Do what is right. Feeling mistreated by someone can bring out the worst in me. I want to stoop to their level and put them in their place. But I am called to be godly no matter how others treat me. And the Bible speaks of a benefit for when I do this. “When a man’s ways please the Lord, he makes even his enemies to be at peace with him” (Proverbs 16:7). For me, this means choosing to include when I feel excluded. It means showing kindness when I don’t feel kindness in return. It means asking God to bear the fruit of His Spirit in me — love, joy, peace, patience, kindness, goodness, gentleness, faithfulness and self-control — so that He can use me, even in the lives of my enemies. And as I obey Him, I give my enemies less ammunition against me.
Love sacrificially. When I feel hurt by someone, often my first thoughts are to retaliate or withdraw. But Scripture talks of a different way: “If your enemy is hungry, give him bread to eat, and if he is thirsty, give him water to drink” (Proverbs 25:21). We are called to serve and care for our enemies. Instead of giving them what they deserve, we are to go out of our way to show them kindness.
Following Christ’s Example
I recently heard a story about a man from the Congo named Samuel* whose entire family — parents, wife and children — was massacred by Hutu militia in 2007. He walked four days to reach a refugee camp, where he eventually planted a church to spread the gospel in that place. Two years later, he was walking through camp and recognized a new arrival as the militia commander who had killed his family.

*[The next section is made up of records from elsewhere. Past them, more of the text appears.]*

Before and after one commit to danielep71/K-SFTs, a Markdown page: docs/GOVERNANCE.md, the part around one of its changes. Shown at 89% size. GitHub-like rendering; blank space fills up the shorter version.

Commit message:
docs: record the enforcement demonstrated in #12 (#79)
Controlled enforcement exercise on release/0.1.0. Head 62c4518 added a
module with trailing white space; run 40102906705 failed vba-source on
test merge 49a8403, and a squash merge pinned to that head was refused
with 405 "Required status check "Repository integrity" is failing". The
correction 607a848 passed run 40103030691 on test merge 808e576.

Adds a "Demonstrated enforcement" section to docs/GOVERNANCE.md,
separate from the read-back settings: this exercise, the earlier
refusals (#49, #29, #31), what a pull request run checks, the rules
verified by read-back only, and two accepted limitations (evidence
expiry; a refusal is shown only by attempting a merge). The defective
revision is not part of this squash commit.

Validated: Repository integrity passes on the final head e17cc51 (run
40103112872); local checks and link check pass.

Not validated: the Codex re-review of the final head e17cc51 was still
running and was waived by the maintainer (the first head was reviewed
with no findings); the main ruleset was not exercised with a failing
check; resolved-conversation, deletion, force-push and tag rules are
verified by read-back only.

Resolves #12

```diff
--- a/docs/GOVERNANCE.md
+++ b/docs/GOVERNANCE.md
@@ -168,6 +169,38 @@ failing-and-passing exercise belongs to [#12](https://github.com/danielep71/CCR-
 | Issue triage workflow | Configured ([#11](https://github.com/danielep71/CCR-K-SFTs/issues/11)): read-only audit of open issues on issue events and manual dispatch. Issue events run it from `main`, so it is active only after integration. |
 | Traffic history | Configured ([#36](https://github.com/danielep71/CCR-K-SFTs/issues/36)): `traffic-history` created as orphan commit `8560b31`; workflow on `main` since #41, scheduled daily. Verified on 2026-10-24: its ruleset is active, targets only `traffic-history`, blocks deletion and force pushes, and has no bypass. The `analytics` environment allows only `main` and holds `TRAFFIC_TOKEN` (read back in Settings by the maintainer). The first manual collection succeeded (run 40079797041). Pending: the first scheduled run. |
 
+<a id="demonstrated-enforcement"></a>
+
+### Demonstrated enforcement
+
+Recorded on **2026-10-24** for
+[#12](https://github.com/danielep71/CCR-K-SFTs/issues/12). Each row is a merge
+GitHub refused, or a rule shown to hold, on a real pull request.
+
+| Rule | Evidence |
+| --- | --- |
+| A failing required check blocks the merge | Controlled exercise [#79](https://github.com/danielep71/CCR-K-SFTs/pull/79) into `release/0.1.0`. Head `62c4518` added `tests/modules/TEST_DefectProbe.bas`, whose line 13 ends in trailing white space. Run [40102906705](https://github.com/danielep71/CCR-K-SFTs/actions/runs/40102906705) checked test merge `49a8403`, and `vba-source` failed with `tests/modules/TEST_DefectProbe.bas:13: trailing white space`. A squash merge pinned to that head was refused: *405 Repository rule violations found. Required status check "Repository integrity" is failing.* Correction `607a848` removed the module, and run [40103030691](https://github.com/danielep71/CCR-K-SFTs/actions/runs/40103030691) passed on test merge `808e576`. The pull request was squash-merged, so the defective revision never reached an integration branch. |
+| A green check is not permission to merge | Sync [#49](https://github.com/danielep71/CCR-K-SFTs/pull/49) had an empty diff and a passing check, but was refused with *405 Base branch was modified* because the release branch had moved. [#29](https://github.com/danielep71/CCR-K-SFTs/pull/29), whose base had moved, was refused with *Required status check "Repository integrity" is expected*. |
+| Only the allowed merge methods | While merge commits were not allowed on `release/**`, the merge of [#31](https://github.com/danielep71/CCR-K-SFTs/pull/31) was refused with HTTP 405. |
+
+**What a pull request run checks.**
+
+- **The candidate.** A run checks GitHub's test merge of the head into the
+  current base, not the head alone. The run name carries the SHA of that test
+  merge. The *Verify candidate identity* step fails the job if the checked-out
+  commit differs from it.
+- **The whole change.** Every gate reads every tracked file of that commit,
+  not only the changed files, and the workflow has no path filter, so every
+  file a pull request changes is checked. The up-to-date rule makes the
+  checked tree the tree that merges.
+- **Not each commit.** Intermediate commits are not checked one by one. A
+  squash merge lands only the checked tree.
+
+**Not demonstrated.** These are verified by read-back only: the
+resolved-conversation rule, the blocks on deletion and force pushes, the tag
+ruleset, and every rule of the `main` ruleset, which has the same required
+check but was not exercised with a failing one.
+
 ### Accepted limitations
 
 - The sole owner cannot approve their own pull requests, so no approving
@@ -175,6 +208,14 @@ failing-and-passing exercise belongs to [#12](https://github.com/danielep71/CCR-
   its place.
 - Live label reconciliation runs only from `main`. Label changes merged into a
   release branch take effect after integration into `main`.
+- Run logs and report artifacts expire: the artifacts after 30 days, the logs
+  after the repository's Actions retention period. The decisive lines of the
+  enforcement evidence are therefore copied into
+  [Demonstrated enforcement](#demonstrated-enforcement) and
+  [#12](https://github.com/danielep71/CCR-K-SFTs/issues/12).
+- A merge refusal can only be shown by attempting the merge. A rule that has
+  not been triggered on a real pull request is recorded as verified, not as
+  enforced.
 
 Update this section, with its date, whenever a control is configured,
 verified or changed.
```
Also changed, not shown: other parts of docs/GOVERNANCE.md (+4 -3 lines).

Samuel introduced himself and invited the man to his house for a meal. Then he invited him to stay at his house for the night. The man stayed in his house for three years. Through Samuel’s life, the man saw the gospel and experienced the reality of forgiveness. And after three years, he became a Christian.
Today Samuel and his former enemy serve Jesus together as pastors of the church Samuel planted. Samuel says, “By God’s grace, I welcomed him to my house. Follow Jesus. Be peacemakers. Walk with your enemies, pray for them, and follow Jesus!”
That’s what it really comes down to — following Jesus. Treating my enemies the way He instructs me to won’t be easy, but it will be right. And as I love and pray for those who oppose me, I will be living like Jesus and might even turn some enemies into friends.
*Samuel is not his real name
Copyright 2019 Suzanne Hadley Gosselin. All rights reserved.
About the Author
Suzanne Hadley Gosselin is a freelance writer and editor. She graduated from Multnomah University with a degree in journalism and biblical theology. She lives in California with her husband, Kevin, who is a family pastor, and her four young children: Josiah, Sadie, Amelia and Jackson. When she’s not hanging out with her kids, Suzanne loves a good cup of coffee, conversation with friends, musical theater and a trip to the beautiful California coast.